So, when was the last time you used a dating app? Given the popularity, addictiveness, and low commitment involved in their use, the chances are that it hasn’t been that long, especially if you are between the age of 16 and 60.
Dating Apps: The Numbers
In 2020, there were an estimated 26.6 million smartphone dating app users in the United States. Three-in-Ten Americans have used a dating site or app; 12% have married or have been in a committed relationship with someone they met online.
The numbers don’t lie. People rely more and more on these tools to reach out and meet people, which is great until you realize that the rising number of dating app users correlates with a general increase in anxiety, dissatisfaction, and depression in singles. We are being spoiled with options, and that is making us miserable.
Now, you might be wondering how having more options is bad. After all, dating is a numbers game, right? Well, the problem is that people are not always rational, and most of the time, having more options makes it more challenging to pick one.
The Paradox of Choice
When was the last time you went to an ice cream store or a candy store and felt the paralyzing force of indecision when picking your next treat? The paradox of choice (as it is referred to) is a real thing that can strip the joy out of choosing, and living in 2021 is making it harder on us.
Moreover, the perception of an abundance of choice in dating —many fish in the sea— is actually detrimental to our dating life. Having access to an infinite pool of possible mates can make you feel less inclined to pursue commitment and stability. After all, there might be something better down the road. Additionally, spreading your attention and energy to so many people and providing the much-needed reciprocity that a relationship demands can be overwhelming, to say the least.
The addictive nature of dating apps and the marketing tactics used by the companies that run them are another can of worms. I’m both impressed and appalled with the sheer efficacy and intentionality of the tactics implemented by the dating app world. They always portray their users as overlooked diamonds who just needed the right avenue and the secret trick to instantly tap into a world full of attractive and willing potential partners who want the same as you.
The proficiency these companies have at hijacking the emotional void of their unsuspecting victims is concerning.
Notice how these apps are designed to be interacted with. The appealing way they allow you to discriminate between large pools of people by superficial, easy to assess metrics. The gestures, which mimic already proven mechanics in casinos. The small rewards, carefully spread out to inject the right amount of dopamine into your brain, maximizing engagement without giving you too much. Even the sounds they use are all engineered to bypass your logical brain and take your lizard brain on a road trip of dopamine and misery.
What’s more, given the sense of anonymity and low commitment that these tools offer, they are a breeding ground for people who haven’t developed healthy social skills, have underline traumas, or are just sociopaths to abuse and corrupt the pool for everyone else. It is already difficult to avoid being harassed or having a poor experience when putting yourself out there. In the electronic dating world, however, it’s in an entirely different ballpark.

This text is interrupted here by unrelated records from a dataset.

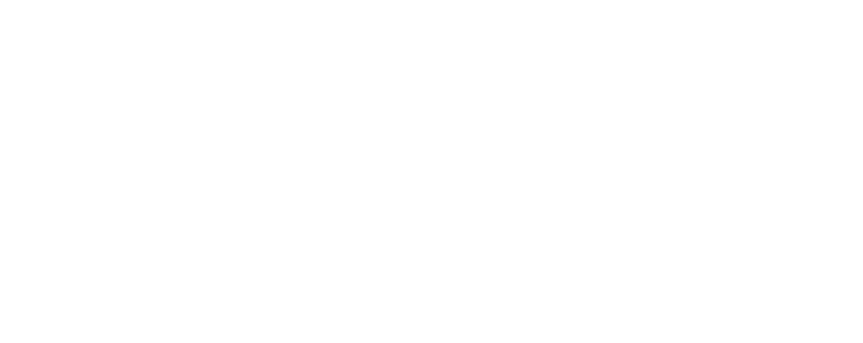
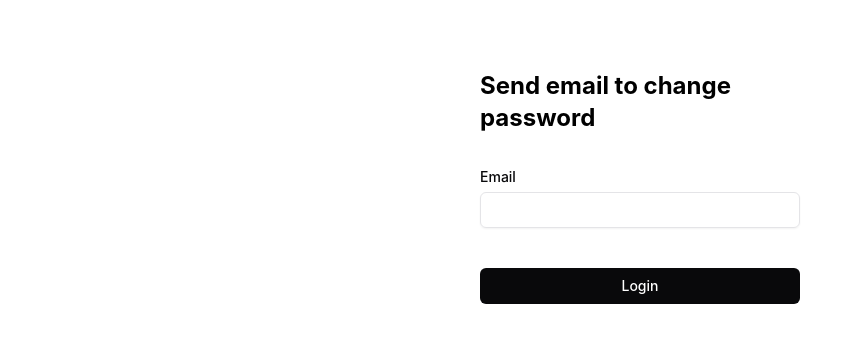
Before and after one commit to fgdgre/planify, a Nuxt app: page /forgot-password in a window 1280 px wide. Shown: the part 213-556 px from the top of the page, without its empty margins (0-863 px from the left). Built offline with nearby package versions, Linux system fonts and the light colour scheme; no server answers.

Commit message:
start to implementing reset password + refactor auth logic and guard

```diff
--- a/app/auth/composables/init.ts
+++ b/app/auth/composables/init.ts
@@ -4,6 +4,7 @@ import { getUser } from "~/auth/composables/user";
 import { ROUTES } from "~/shared/constants/routes";
 
 export const useInitApp = () => {
+  const supabase = useSupabaseClient()
   const store = useUserStore()
   const notifications = useNotificationsStore()
 
@@ -12,7 +13,7 @@ export const useInitApp = () => {
     try {
       const { data: userData, error: userError } = await getUser()
       store.setAuthReady(true)
-
+      console.log('userData', userData)
       if(userError) {
         notifications.showErrorToast({
           title: "Error",
@@ -21,8 +22,8 @@ export const useInitApp = () => {
 
         navigateTo(ROUTES.LOGIN)
         return
-      } else if (userData) {
-        store.setProfile(userData)
+      } else if (userData?.user) {
+        store.setProfile(userData?.user)
       }
     } finally {
       store.setLoading(false)
--- a/app/auth/composables/user.ts
+++ b/app/auth/composables/user.ts
@@ -1,18 +1,12 @@
 export const getUser = async () => {
-  const client = useSupabaseClient()
+  const supabase = useSupabaseClient()
 
-  const { data: sessionData, error: sessionError } = await client.auth.getSession()
+  const { data: sessionData, error: sessionError } = await supabase.auth.getSession()
 
   if(sessionError) {
     return { data: null, error: sessionError }
   } else if (sessionData.session) {
-    const { data, error } = await client
-      .from("profiles")
-      .select("*")
-      .eq("id", sessionData.session.user.id)
-      .single()
-
-    return { data, error }
+    return await supabase.auth.getUser()
   }
 
   return { data: null, error: null }
--- a/app/auth/stores/user.ts
+++ b/app/auth/stores/user.ts
@@ -1,6 +1,7 @@
 import { defineStore } from "pinia";
 
 export const useUserStore = defineStore("user", () => {
+  // FIXME: type this with tyoes from supabase
   const authUser = ref<any | null>(null)
   const profile = ref<any | null>(null)
 
--- a/app/middleware/auth.global.ts
+++ b/app/middleware/auth.global.ts
@@ -4,22 +4,24 @@ import { useInitApp } from "~/auth/composables/init";
 import { useUserStore } from "~/auth/stores/user";
 
 export default defineNuxtRouteMiddleware(async (to) => {
-  const user = useSupabaseUser()
+  const userStore = useUserStore()
 
   const {
     initializeApp
   } = useInitApp()
 
-  if (!user.value) {
+  console.log('user', userStore.profile)
+  if (!userStore.profile && !userStore.authReady) {
+    console.log('initializeApp')
     await initializeApp()
   }
 
   const isPublic = publicRoutes.includes(to.path as (typeof publicRoutes)[number])
-  if (!user.value && !isPublic) {
+  if (!userStore.profile && !isPublic) {
     return navigateTo(`/login?redirectTo=${encodeURIComponent(to.fullPath)}`)
   }
 
-  if (user.value && (to.path === ROUTES.LOGIN || to.path === ROUTES.SIGNUP || to.path === ROUTES.FORGOT_PASSWORD || to.path === ROUTES.CONFIRM)) {
+  if (userStore.profile && (to.path === ROUTES.LOGIN || to.path === ROUTES.SIGNUP || to.path === ROUTES.FORGOT_PASSWORD || to.path === ROUTES.CONFIRM)) {
     return navigateTo(ROUTES.HOME)
   }
 })
--- a/app/pages/confirm.vue
+++ b/app/pages/confirm.vue
@@ -1,28 +1,17 @@
 <script setup lang="ts">
 import { ROUTES } from "~/shared/constants/routes";
+import { useUserStore } from "~/auth/stores/user";
 
-definePageMeta({ name: 'confirm' })
+const userStore = useUserStore()
 
-const user = useSupabaseUser()
 const supabase = useSupabaseClient()
 
+// FIXME: refactor
 const { data } = supabase.auth.onAuthStateChange((event, session) => {
-  console.log(event, session)
-  if (event === 'INITIAL_SESSION') {
-    console.log('INITIAL_SESSION')
-  } else if (event === 'SIGNED_IN') {
-    console.log('SIGNED_IN')
-    return navigateTo('/')
-  } else if (event === 'SIGNED_OUT') {
-    console.log('SIGNED_OUT')
-    return navigateTo('/login')
-  } else if (event === 'PASSWORD_RECOVERY') {
-    console.log('PASSWORD_RECOVERY')
-  } else if (event === 'TOKEN_REFRESHED') {
-    console.log('TOKEN_REFRESHED')
-  } else if (event === 'USER_UPDATED') {
-    console.log('USER_UPDATED')
-    return navigateTo('/')
+  console.log(event)
+  if (event === 'SIGNED_IN' || event === 'TOKEN_REFRESHED' || event === 'USER_UPDATED') {
+    userStore.setProfile(session?.user)
+    return navigateTo(ROUTES.HOME)
   }
 })
 </script>
--- a/app/pages/forgot-password.vue
+++ b/app/pages/forgot-password.vue
@@ -1,9 +1,106 @@
 <script setup lang="ts">
 
+import { validateField, type ValidationSchema } from "~/shared/validation";
+import { AUTH_VALIDATION_MESSAGES } from "~/shared/constants/auth-error-messages";
+
+const supabase = useSupabaseClient()
+
+const loading = ref(false)
+const formData = ref({
+  email: '',
+  password: '',
+})
+
+const formErrorMessage = ref('')
+
+// Validation
+const touchedFields = ref({
+  email: false,
+  password: false,
+})
+
+const errorMessages = ref<Record<keyof typeof schema, string>>({
+  email: '',
+})
+
+const schema: ValidationSchema = {
+  email: {
+    required: { message: AUTH_VALIDATION_MESSAGES.email.required },
+  },
+  password: { required: { message: AUTH_VALIDATION_MESSAGES.password.required } },
+}
+
+const touchAllFields = () => {
+  touchedFields.value.email = true
+  touchedFields.value.password = true
+}
+
+const _validateField = (value: string, key: 'email' | 'password') => {
+  const { error } = validateField(value, schema[key])
+
+  if (error) {
+    errorMessages.value[key] = error
+  } else {
+    errorMessages.value[key] = ''
+  }
+}
+
+const handleFieldChange = (value: string, key: 'email' | 'password') => {
+  if (touchedFields.value[key]) {
+    _validateField(value, key)
+  }
+}
+
+const handleFieldBlur = (key: 'password' | 'email') => {
+  if (!touchedFields.value[key]) {
+    touchedFields.value[key] = true
+    _validateField(formData.value[key], key)
+  }
+}
+const changePassword = async () => {
+  const { data, error } = await supabase.auth.resetPasswordForEmail(formData.value.email, {
+    redirectTo: 'https://example.com/update-password',
+  })
+  console.log(data, error)
+}
 </script>
 
 <template>
-forgot password TBD
+  <div class="flex flex-col h-full justify-center items-center max-w-80 w-[calc(100%-64px)] mx-auto gap-5">
+    <h1 class="text-2xl font-bold mb-4">Send email to change password</h1>
+    <SupaInlineAlert
+      v-if="formErrorMessage"
+      color="error"
+      icon="heroicons:exclamation-triangle"
+      :message="formErrorMessage"
+    />
+    <form
+      @submit.prevent="changePassword"
+      class="flex flex-col gap-10 items-center justify-center w-full"
+    >
+      <div class="flex flex-col gap-4 w-full">
+        <SupaInput
+          v-model="formData.email"
+          label="Email"
+          :error-message="errorMessages.email"
+          autocomplete="username"
+          :disabled="loading"
+          test-id="email-input"
+          @update:model-value="(v) => handleFieldChange(v, 'email')"
+          @blur="handleFieldBlur('email')"
+        />
+      </div>
+
+      <SupaButton
+        type="submit"
+        stretch="width"
+        :loading
+      >
+        Login
+      </SupaButton>
+
+    </form>
+  </div>
 </template>
 
 <style scoped>
--- a/app/pages/index.vue
+++ b/app/pages/index.vue
@@ -1,11 +1,16 @@
 <script setup lang="ts">
 import { logout } from "~/auth/composables/logout";
+import { useUserStore } from "~/auth/stores/user";
 
+const userStore = useUserStore()
+const {
+  profile,
+} = storeToRefs(userStore)
 </script>
 
 <template>
   <div>
-    index
+    Hello {{ profile?.email }}!
 
     <SupaButton @click="logout">
       logout
--- a/app/pages/login.vue
+++ b/app/pages/login.vue
@@ -2,16 +2,13 @@
 import { AUTH_VALIDATION_MESSAGES } from "~/shared/constants/auth-error-messages";
 import { ROUTES } from "~/shared/constants/routes";
 import { validateField, validateForm, type ValidationSchema } from "~/shared/validation";
+import { useUserStore } from "~/auth/stores/user";
 
-definePageMeta({
-  name: 'login',
-})
+const supabase = useSupabaseClient()
 
-const client = useSupabaseClient()
-const user = useSupabaseUser()
+const userStore = useUserStore()
 
 const loading = ref(false)
-
 const formData = ref({
   email: 'ddemin20052016@gmail.com',
   password: 'password',
@@ -88,10 +85,12 @@ const login = async () => {
   try {
     loading.value = true
 
-    const { data, error } = await client.auth.signInWithPassword({
+    const { data, error } = await supabase.auth.signInWithPassword({
       email: loginData.email,
       password: loginData.password,
     })
+
+    console.log(data)
 
     if (error) {
       console.error(error)
@@ -101,6 +100,7 @@ const login = async () => {
         formErrorMessage.value = error.message
       }
     } else {
+      userStore.setProfile(data.user)
       navigateTo((useRoute().query.redirectTo as string) || ROUTES.HOME)
     }
   } finally {
--- a/app/pages/signup.vue
+++ b/app/pages/signup.vue
@@ -6,7 +6,7 @@ import { useNotification } from "~/notification";
 
 definePageMeta({ name: 'signup' })
 
-const client = useSupabaseClient()
+const supabase = useSupabaseClient()
 const loading = ref(false)
 
 const formData = ref({
@@ -19,7 +19,6 @@ const formSuccessMessage = ref('')
 
 const passwordInputType = ref<'password' | 'text'>('password')
 
-// Validation (same pattern as login)
 const touchedFields = ref({
   email: false,
   password: false,
@@ -78,7 +77,7 @@ const signup = async () => {
   try {
     loading.value = true
 
-    const { data, error } = await client.auth.signUp({
+    const { data, error } = await supabase.auth.signUp({
       email: signupData.email,
       password: signupData.password,
       options: {
```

All that being said, I am not against dating apps. In fact, I feel that the good outweighs the bad in terms of what they have to offer. Yes, there have been plenty of bad experiences I have had and more that have been shared with me. However, I have also met many good people who, like me, just wanted to find another way to meet people —one of them, my wife.
There are indeed many concerning things that we need to be wary about and educate our children to correctly use these tools because that is what they are, tools. So, it should be fine as long as we don’t fall prey to the manipulative tactics used to get you in an unhealthy relationship with them to get to your wallet.
The world is changing, and we need to change with it. If these last two years have been proof of anything, it’s that we can. So, all the best to you.